Scientists from the UK and USA have used the intense X-rays generated at Diamond Light Source to gain important insights into how target molecules in skin cancer treatment can become resistant to drugs designed to fight the cancer, leading to ineffective treatment. Their results are published today in Nature.
In a developing embryo, a group of proteins known as the ‘hedgehog pathway’ send signals that help cells to grow in the right place and in the right way – these proteins can also control the growth of blood vessels and nerves. In adults, hedgehog pathway proteins are not usually active. But in some people, changes in a gene can switch them on, potentially leading to the growth of skin cancer and other types of cancer.
A type of anti-cancer drugs known as ‘hedgehog pathway blockers’ are designed to switch off these proteins so as to stop the growth of the cancer. However in some instances, the proteins can develop resistance to these drugs, so that the treatment no longer works.
But now, scientists from Oxford, Diamond, Stanford and St. Louis have revealed the structure of a complex molecule – known as the Smoothened protein receptor – which plays an important signalling role in the hedgehog pathway. It is this protein that the anti-cancer drug, ‘vismodegib’ acts on to switch off the hedgehog pathway and prevents cancer growth.
Structure of human Smoothened bound to cholesterol.
Blue: cysteine-rich ectodomain. Pink: juxtamembrane linker domain. Orange: hepta-helical transmembrane domain
Using cutting-edge scientific techniques, the group were also able to observe the way in which the molecule mutates so as to prevent the anti-cancer drug from binding with it – rendering the treatment useless.
Prof Christian Siebold, from the Division of Structural Biology (STRUBI) at the University of Oxford, explains the significance of the findings: “We are extremely excited by our results because the Smoothened molecule is a very unusual protein and it was technically very challenging to determine its crystal structure. Beyond this, we managed to see how the molecule changes and mutates to prevent the anti-cancer drug, vismodegib, from binding.”
This research was funded by Cancer Research UK, the US National Institutes of Health and the Wellcome Trust.
Dr Emma Smith, Cancer Research UK’s science information manager, said: “By revealing the precise shape of the molecule that vismodegib acts on, this research could lead to new ways of tackling skin cancers that become resistant to the drug. It could also stimulate new research into more effective treatments to destroy cancers driven by these faulty molecules.”
To gain their results, the team made use of complementary techniques at Diamond. The Microfocus Crystallography beamline I24
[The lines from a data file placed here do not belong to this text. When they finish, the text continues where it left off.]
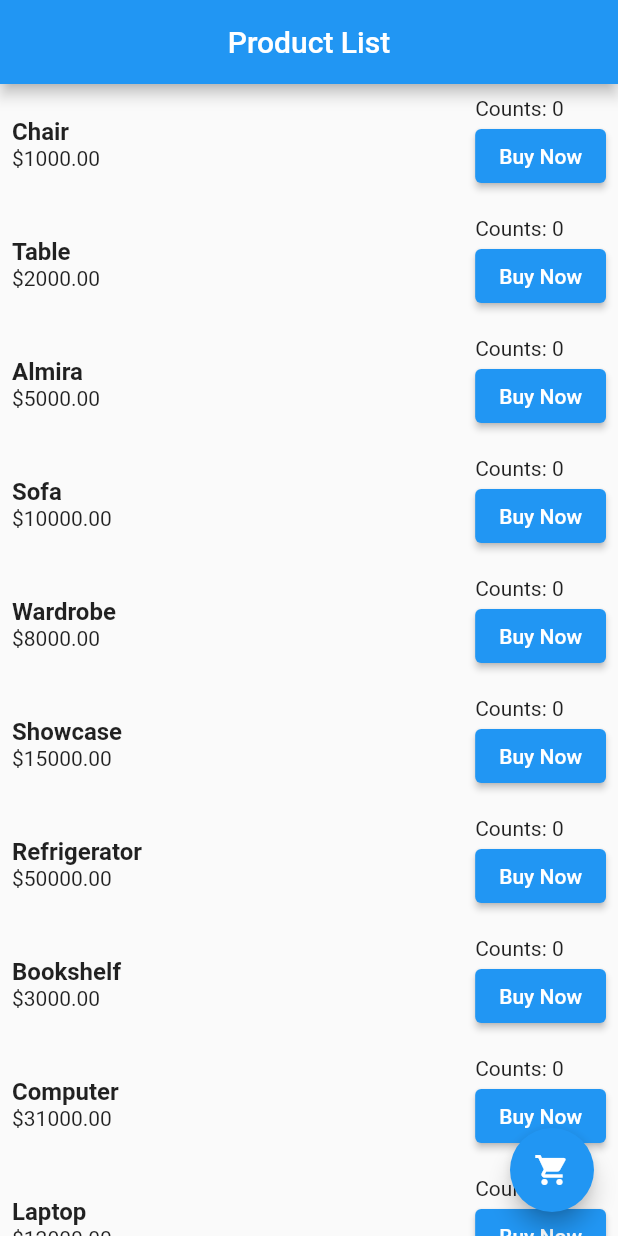
After one commit to masumbillah21/OstadFlutterAssignments, a Flutter app: the screen it shows after launch, on a phone screen of 412 x 824 dp. The commit adds this screen. Run offline on Flutter 3.47's test engine with Material 2 defaults, Android fonts, the phone set to English and light mode, and no system bars.

Commit message:
Assignment 07 Completed

```diff
--- a/lib/main.dart
+++ b/lib/main.dart
@@ -1,5 +1,5 @@
 import 'package:flutter/material.dart';
-import 'package:flutter_projects/product_page.dart';
+import 'package:flutter_projects/product_list.dart';
 
 void main() {
   runApp(const MyApp());
@@ -12,8 +12,9 @@ class MyApp extends StatelessWidget {
   @override
   Widget build(BuildContext context) {
     return MaterialApp(
+      debugShowCheckedModeBanner: false,
       title: 'Assignment 06',
-      home: ProductPage(),
+      home: const ProductList(),
       theme: ThemeData(
           scrollbarTheme: ScrollbarThemeData(
         thumbColor: MaterialStateProperty.all(Colors.blue),
--- /dev/null
+++ b/lib/product_list.dart
@@ -0,0 +1,117 @@
+import 'package:flutter/material.dart';
+import 'package:flutter_projects/cart_page.dart';
+import 'package:flutter_projects/products.dart';
+
+class ProductList extends StatefulWidget {
+  const ProductList({super.key});
+
+  @override
+  State<ProductList> createState() => _ProductListState();
+}
+
+class _ProductListState extends State<ProductList> {
+  final List<Products> _products = [
+    Products(productName: 'Chair', price: 1000.0),
+    Products(productName: 'Table', price: 2000.0),
+    Products(productName: 'Almira', price: 5000.0),
+    Products(productName: 'Sofa', price: 10000.0),
+    Products(productName: 'Wardrobe', price: 8000.0),
+    Products(productName: 'Showcase', price: 15000.0),
+    Products(productName: 'Refrigerator', price: 50000.0),
+    Products(productName: 'Bookshelf', price: 3000.0),
+    Products(productName: 'Computer', price: 31000.0),
+    Products(productName: 'Laptop', price: 12000.0),
+    Products(productName: 'Mobile', price: 11000.0),
+    Products(productName: 'Tablet', price: 3000.0),
+  ];
+
+  Future<void> _showMyDialog(productName, productQyt) async {
+    return showDialog<void>(
+      context: context,
+      barrierDismissible: false, // user must tap button!
+      builder: (BuildContext context) {
+        return AlertDialog(
+          title: const Text('Congratulations!'),
+          content: Text("You've bought $productQyt $productName!"),
+          actions: [
+            TextButton(
+              child: const Text('OK'),
+              onPressed: () {
+                Navigator.of(context).pop();
+              },
+            ),
+          ],
+        );
+      },
+    );
+  }
+
+  @override
+  Widget build(BuildContext context) {
+    return Scaffold(
+      appBar: AppBar(
+        title: const Text('Product List'),
+        centerTitle: true,
+      ),
+      floatingActionButton: FloatingActionButton(
+        onPressed: () {
+          Navigator.push(
+            context,
+            MaterialPageRoute(
+              builder: (context) => CartPage(totalProduct: _products),
+            ),
+          );
+        },
+        tooltip: 'Go to Cart',
+        child: const Icon(Icons.shopping_cart),
+      ),
+      body: Scrollbar(
+        child: ListView.builder(
+          shrinkWrap: true,
+          itemCount: _products.length,
+          itemBuilder: (context, index) {
+            return Padding(
+              padding: const EdgeInsets.all(8.0),
+              child: Row(
+                mainAxisAlignment: MainAxisAlignment.spaceBetween,
+                children: [
+                  Column(
+                    crossAxisAlignment: CrossAxisAlignment.start,
+                    children: [
+                      Text(
+                        _products[index].productName,
+                        style: const TextStyle(
+                          fontSize: 16,
+                          fontWeight: FontWeight.bold,
+                        ),
+                      ),
+                      Text("\$${_products[index].price.toStringAsFixed(2)}"),
+                    ],
+                  ),
+                  Column(
+                    crossAxisAlignment: CrossAxisAlignment.start,
+                    children: [
+                      Text("Counts: ${_products[index].qyt}"),
+                      ElevatedButton(
+                        onPressed: () {
+                          setState(() {
+                            _products[index].qyt++;
+                          });
+                          if (_products[index].qyt == 5) {
+                            _showMyDialog(_products[index].productName,
+                                _products[index].qyt);
+                          }
+                        },
+                        child: const Text("Buy Now"),
+                      )
+                    ],
+                  ),
+                ],
+              ),
+            );
+          },
+        ),
+      ),
+    );
+  }
+}
```
Also changed, not shown: lib/product_page.dart (deleted, +0 -125 lines).
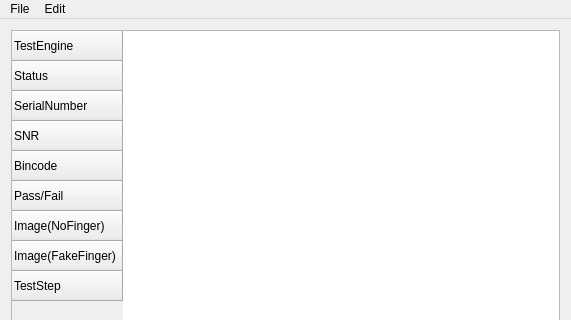
This is Jingan/jingan.ui in fanmuzhi/jingan as Qt 5 draws it before an edit; both pictures show x 0 to 571 and y 0 to 320 of the 571 by 609 pixel window. The edited form follows.
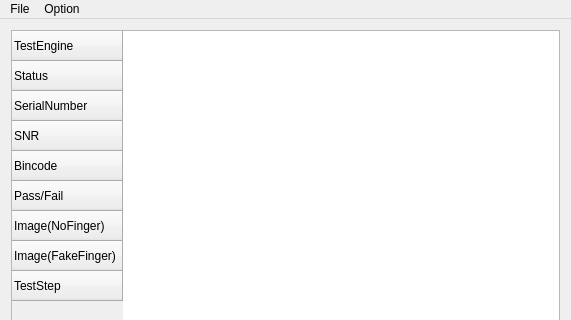
This is the edited form.

What changed in the file:
```diff
--- a/Jingan/jingan.ui
+++ b/Jingan/jingan.ui
@@ -91,14 +91,14 @@
     </property>
     <addaction name="actionExit"/>
    </widget>
-   <widget class="QMenu" name="menuEdit">
+   <widget class="QMenu" name="menuOption">
     <property name="title">
-     <string>Edit</string>
+     <string>Option</string>
     </property>
     <addaction name="actionLocalSettings"/>
    </widget>
    <addaction name="menuFile"/>
-   <addaction name="menuEdit"/>
+   <addaction name="menuOption"/>
   </widget>
   <widget class="QToolBar" name="mainToolBar">
    <attribute name="toolBarArea">
```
, enabled them to work with very small crystal samples of the Smoothened molecule. It took some 10 sessions of data collection to gather enough information to build up the entire structure of the molecule. When it came to seeing the structural changes of the Smoothened molecule, and the impact these changes had on the ability of small molecules to bind to it, Diamond’s High Throughput Small Angle Scattering (SAXS) beamline B21
came into play.
Dr Robert Rambo, Principal Beamline Scientist for B21, said: “This research demonstrates how SAXS experiments can reveal differences in molecular states that cannot be observed by traditional X-ray crystallography. This research shows SAXS can be a powerful drug discovery tool for membrane proteins and if we can grow our knowledge of structural changes in membrane proteins such as this one, we can advance new drugs that can potentially remain effective despite these changes.”
Dr Robert Rambo